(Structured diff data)
◇ ◇ ◇ ◇

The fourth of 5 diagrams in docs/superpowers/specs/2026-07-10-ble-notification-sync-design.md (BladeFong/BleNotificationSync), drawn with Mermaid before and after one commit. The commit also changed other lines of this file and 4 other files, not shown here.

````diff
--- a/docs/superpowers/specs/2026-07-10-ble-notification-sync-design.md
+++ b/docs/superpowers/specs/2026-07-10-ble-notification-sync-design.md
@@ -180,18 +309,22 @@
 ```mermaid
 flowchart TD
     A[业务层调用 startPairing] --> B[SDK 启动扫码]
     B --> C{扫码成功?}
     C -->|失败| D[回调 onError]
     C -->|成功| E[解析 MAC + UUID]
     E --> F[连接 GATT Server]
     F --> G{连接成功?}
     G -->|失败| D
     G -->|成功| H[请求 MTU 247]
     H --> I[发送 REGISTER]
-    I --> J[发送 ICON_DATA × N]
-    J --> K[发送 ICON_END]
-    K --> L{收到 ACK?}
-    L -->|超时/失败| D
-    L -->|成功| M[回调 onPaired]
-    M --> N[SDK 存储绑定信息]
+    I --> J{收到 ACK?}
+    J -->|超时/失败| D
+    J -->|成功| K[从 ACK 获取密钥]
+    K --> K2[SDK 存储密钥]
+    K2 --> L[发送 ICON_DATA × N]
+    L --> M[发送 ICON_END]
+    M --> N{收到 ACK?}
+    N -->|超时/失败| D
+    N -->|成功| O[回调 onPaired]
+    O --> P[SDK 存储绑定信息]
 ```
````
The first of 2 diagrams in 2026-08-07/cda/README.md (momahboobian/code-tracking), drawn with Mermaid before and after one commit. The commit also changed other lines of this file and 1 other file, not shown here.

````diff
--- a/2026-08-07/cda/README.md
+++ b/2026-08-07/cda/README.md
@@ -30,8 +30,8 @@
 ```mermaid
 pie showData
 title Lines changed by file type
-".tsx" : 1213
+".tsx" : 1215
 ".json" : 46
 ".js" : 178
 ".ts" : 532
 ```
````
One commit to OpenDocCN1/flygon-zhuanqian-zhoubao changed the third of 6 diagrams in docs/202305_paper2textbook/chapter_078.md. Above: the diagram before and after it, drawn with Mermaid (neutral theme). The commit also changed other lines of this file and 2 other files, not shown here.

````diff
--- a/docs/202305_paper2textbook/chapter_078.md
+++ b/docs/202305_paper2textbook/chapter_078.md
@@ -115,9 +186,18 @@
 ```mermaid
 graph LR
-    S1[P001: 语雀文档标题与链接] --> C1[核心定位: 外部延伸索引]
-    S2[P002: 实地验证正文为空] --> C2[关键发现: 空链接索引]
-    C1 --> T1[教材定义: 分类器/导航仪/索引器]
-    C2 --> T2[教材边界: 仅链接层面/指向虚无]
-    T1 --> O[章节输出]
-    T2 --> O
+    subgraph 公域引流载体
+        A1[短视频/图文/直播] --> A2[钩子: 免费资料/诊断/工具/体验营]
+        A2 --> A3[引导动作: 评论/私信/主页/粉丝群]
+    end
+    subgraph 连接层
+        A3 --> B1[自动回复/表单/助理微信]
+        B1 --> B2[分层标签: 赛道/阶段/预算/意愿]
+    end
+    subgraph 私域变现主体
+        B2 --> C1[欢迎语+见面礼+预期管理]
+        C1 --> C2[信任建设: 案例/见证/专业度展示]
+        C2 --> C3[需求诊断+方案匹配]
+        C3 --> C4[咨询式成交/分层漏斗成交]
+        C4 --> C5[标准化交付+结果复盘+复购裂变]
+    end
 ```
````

◇ ◇ ◇ ◇

** WORK REQUIRED **
Please set down all of the data above again, matching it exactly.

** RESPONSE BELOW **
The fourth of 5 diagrams in docs/superpowers/specs/2026-07-10-ble-notification-sync-design.md (BladeFong/BleNotificationSync), drawn with Mermaid before and after one commit. The commit also changed other lines of this file and 4 other files, not shown here.

````diff
--- a/docs/superpowers/specs/2026-07-10-ble-notification-sync-design.md
+++ b/docs/superpowers/specs/2026-07-10-ble-notification-sync-design.md
@@ -180,18 +309,22 @@
 ```mermaid
 flowchart TD
     A[业务层调用 startPairing] --> B[SDK 启动扫码]
     B --> C{扫码成功?}
     C -->|失败| D[回调 onError]
     C -->|成功| E[解析 MAC + UUID]
     E --> F[连接 GATT Server]
     F --> G{连接成功?}
     G -->|失败| D
     G -->|成功| H[请求 MTU 247]
     H --> I[发送 REGISTER]
-    I --> J[发送 ICON_DATA × N]
-    J --> K[发送 ICON_END]
-    K --> L{收到 ACK?}
-    L -->|超时/失败| D
-    L -->|成功| M[回调 onPaired]
-    M --> N[SDK 存储绑定信息]
+    I --> J{收到 ACK?}
+    J -->|超时/失败| D
+    J -->|成功| K[从 ACK 获取密钥]
+    K --> K2[SDK 存储密钥]
+    K2 --> L[发送 ICON_DATA × N]
+    L --> M[发送 ICON_END]
+    M --> N{收到 ACK?}
+    N -->|超时/失败| D
+    N -->|成功| O[回调 onPaired]
+    O --> P[SDK 存储绑定信息]
 ```
````
The first of 2 diagrams in 2026-08-07/cda/README.md (momahboobian/code-tracking), drawn with Mermaid before and after one commit. The commit also changed other lines of this file and 1 other file, not shown here.

````diff
--- a/2026-08-07/cda/README.md
+++ b/2026-08-07/cda/README.md
@@ -30,8 +30,8 @@
 ```mermaid
 pie showData
 title Lines changed by file type
-".tsx" : 1213
+".tsx" : 1215
 ".json" : 46
 ".js" : 178
 ".ts" : 532
 ```
````
One commit to OpenDocCN1/flygon-zhuanqian-zhoubao changed the third of 6 diagrams in docs/202305_paper2textbook/chapter_078.md. Above: the diagram before and after it, drawn with Mermaid (neutral theme). The commit also changed other lines of this file and 2 other files, not shown here.

````diff
--- a/docs/202305_paper2textbook/chapter_078.md
+++ b/docs/202305_paper2textbook/chapter_078.md
@@ -115,9 +186,18 @@
 ```mermaid
 graph LR
-    S1[P001: 语雀文档标题与链接] --> C1[核心定位: 外部延伸索引]
-    S2[P002: 实地验证正文为空] --> C2[关键发现: 空链接索引]
-    C1 --> T1[教材定义: 分类器/导航仪/索引器]
-    C2 --> T2[教材边界: 仅链接层面/指向虚无]
-    T1 --> O[章节输出]
-    T2 --> O
+    subgraph 公域引流载体
+        A1[短视频/图文/直播] --> A2[钩子: 免费资料/诊断/工具/体验营]
+        A2 --> A3[引导动作: 评论/私信/主页/粉丝群]
+    end
+    subgraph 连接层
+        A3 --> B1[自动回复/表单/助理微信]
+        B1 --> B2[分层标签: 赛道/阶段/预算/意愿]
+    end
+    subgraph 私域变现主体
+        B2 --> C1[欢迎语+见面礼+预期管理]
+        C1 --> C2[信任建设: 案例/见证/专业度展示]
+        C2 --> C3[需求诊断+方案匹配]
+        C3 --> C4[咨询式成交/分层漏斗成交]
+        C4 --> C5[标准化交付+结果复盘+复购裂变]
+    end
 ```
````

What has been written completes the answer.